THE TASK> The word "styles" may appear in some lines of the data; copy every such line.

--*--

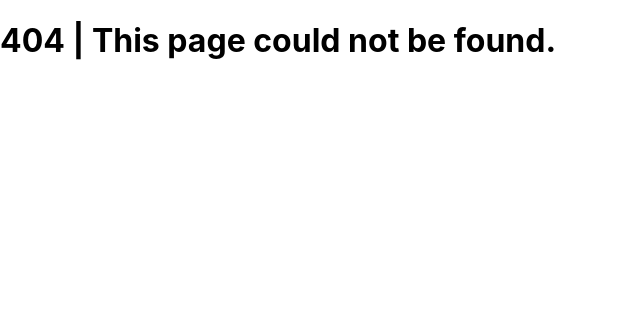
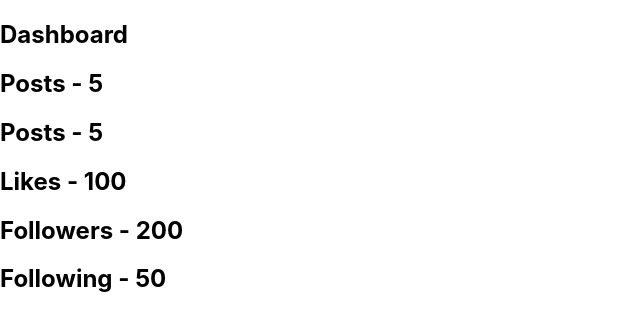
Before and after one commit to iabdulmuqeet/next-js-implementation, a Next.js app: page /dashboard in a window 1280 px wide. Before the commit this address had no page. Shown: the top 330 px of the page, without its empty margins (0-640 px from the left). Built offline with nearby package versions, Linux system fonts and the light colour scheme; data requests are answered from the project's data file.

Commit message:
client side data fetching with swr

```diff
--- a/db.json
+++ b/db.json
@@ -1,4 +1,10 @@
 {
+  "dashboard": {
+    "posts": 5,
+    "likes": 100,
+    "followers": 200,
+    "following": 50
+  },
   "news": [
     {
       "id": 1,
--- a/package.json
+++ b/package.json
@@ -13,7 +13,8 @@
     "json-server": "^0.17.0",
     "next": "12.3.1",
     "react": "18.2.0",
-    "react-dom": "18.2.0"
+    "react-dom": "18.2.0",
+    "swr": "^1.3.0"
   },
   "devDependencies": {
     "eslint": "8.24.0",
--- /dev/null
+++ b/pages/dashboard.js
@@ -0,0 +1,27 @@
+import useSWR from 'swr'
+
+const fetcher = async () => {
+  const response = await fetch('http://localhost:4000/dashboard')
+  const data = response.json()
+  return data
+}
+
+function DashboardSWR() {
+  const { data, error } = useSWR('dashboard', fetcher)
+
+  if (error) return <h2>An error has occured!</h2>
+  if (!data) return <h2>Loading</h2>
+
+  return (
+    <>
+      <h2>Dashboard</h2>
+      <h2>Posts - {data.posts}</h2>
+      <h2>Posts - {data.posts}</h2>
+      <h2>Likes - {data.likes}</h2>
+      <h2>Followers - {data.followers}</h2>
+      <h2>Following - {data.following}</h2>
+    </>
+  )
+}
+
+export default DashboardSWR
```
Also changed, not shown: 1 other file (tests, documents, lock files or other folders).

--*--

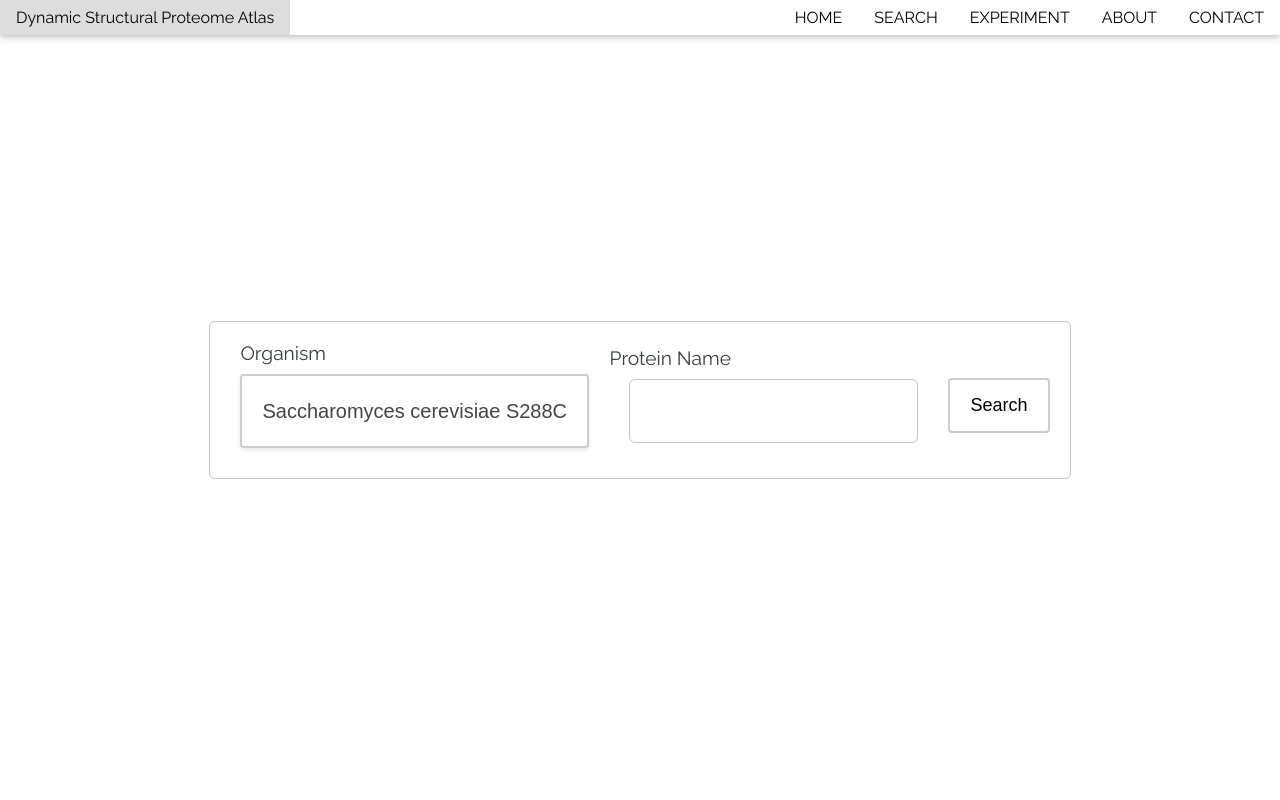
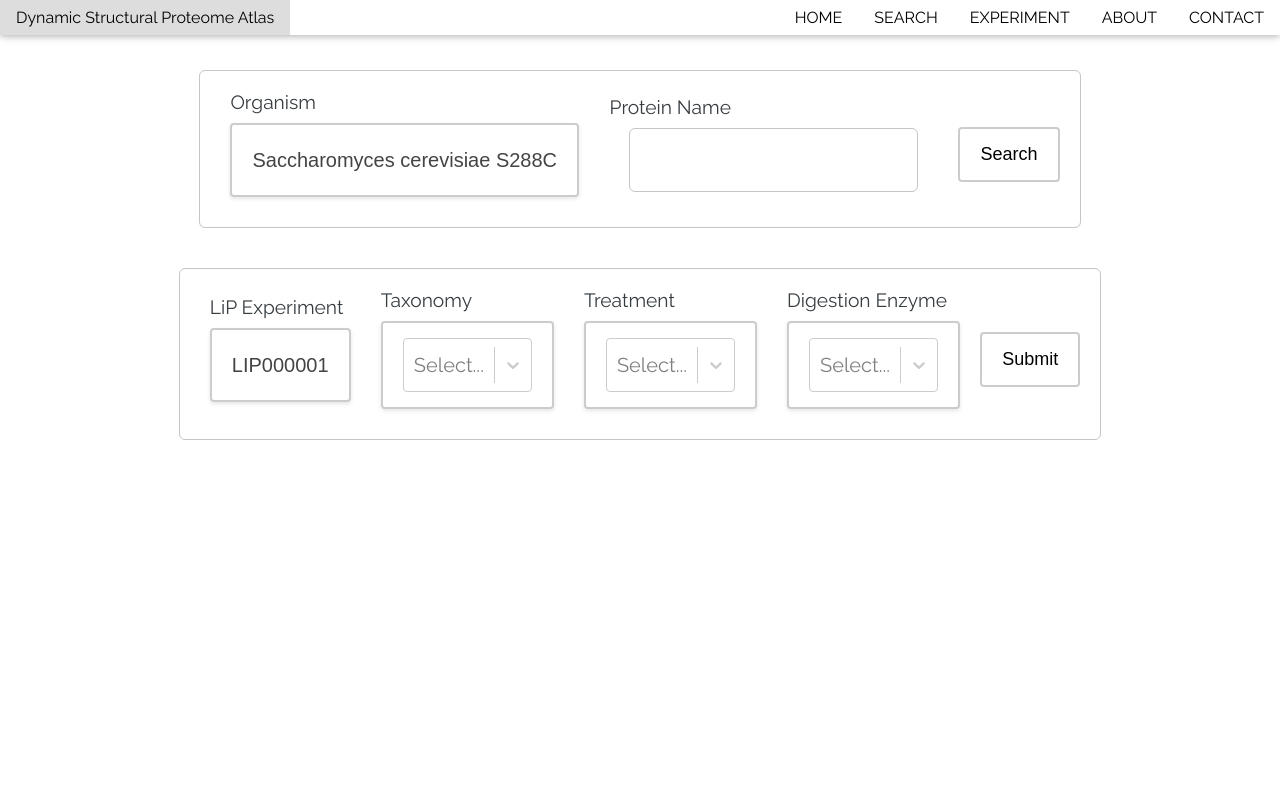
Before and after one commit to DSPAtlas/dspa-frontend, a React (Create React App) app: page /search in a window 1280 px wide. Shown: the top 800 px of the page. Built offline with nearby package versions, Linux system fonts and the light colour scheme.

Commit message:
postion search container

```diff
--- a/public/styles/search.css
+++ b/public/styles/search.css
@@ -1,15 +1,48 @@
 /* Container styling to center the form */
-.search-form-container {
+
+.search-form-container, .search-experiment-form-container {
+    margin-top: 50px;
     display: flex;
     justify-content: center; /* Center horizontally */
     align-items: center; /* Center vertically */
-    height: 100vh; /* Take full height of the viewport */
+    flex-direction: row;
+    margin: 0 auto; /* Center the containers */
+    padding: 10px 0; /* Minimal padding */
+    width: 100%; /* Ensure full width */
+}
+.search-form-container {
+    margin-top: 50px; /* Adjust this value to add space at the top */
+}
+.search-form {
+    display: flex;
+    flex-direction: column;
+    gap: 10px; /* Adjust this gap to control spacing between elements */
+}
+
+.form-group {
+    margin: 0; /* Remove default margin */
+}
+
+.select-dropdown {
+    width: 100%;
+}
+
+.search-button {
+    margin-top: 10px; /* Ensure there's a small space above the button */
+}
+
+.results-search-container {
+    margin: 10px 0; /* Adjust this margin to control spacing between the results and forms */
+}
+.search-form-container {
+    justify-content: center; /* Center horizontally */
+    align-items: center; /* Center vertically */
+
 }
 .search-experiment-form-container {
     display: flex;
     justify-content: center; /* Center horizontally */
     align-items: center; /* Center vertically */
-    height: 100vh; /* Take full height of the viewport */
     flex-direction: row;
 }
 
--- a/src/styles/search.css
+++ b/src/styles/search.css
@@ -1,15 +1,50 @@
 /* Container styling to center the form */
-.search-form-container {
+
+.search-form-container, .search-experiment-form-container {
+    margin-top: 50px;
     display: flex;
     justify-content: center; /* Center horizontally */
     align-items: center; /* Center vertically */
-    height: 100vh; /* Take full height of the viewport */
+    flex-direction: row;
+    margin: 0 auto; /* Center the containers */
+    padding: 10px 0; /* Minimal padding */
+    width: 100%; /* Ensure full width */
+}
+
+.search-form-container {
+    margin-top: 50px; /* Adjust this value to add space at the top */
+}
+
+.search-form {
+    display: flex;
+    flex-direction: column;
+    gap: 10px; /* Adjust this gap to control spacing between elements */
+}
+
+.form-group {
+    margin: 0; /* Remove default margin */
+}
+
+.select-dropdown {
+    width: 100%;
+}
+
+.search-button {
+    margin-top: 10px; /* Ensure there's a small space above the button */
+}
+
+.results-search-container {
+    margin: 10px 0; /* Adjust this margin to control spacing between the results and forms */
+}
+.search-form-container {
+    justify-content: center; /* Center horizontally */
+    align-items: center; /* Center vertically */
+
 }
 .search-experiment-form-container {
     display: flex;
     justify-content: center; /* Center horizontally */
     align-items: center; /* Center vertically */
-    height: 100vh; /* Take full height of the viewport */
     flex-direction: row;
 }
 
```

--*--

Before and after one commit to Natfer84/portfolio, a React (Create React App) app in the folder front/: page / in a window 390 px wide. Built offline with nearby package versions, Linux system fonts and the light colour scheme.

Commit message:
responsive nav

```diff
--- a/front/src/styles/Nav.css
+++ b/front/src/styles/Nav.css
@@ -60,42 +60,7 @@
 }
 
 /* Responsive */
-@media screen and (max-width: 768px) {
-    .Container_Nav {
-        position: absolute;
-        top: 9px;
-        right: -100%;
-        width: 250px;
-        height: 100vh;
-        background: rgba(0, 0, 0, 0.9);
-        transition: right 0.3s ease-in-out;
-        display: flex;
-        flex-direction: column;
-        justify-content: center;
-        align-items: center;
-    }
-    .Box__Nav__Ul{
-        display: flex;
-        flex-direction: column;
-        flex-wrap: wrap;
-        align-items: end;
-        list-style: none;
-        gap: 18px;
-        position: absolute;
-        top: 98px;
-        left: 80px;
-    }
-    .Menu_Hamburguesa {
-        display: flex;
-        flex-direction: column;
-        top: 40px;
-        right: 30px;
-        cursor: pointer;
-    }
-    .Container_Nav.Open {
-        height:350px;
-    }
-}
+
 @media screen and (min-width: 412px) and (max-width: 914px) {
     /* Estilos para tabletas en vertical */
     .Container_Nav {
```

--*--

TASK SOLUTION>
--- a/public/styles/search.css
+++ b/public/styles/search.css
--- a/src/styles/search.css
+++ b/src/styles/search.css
--- a/front/src/styles/Nav.css
+++ b/front/src/styles/Nav.css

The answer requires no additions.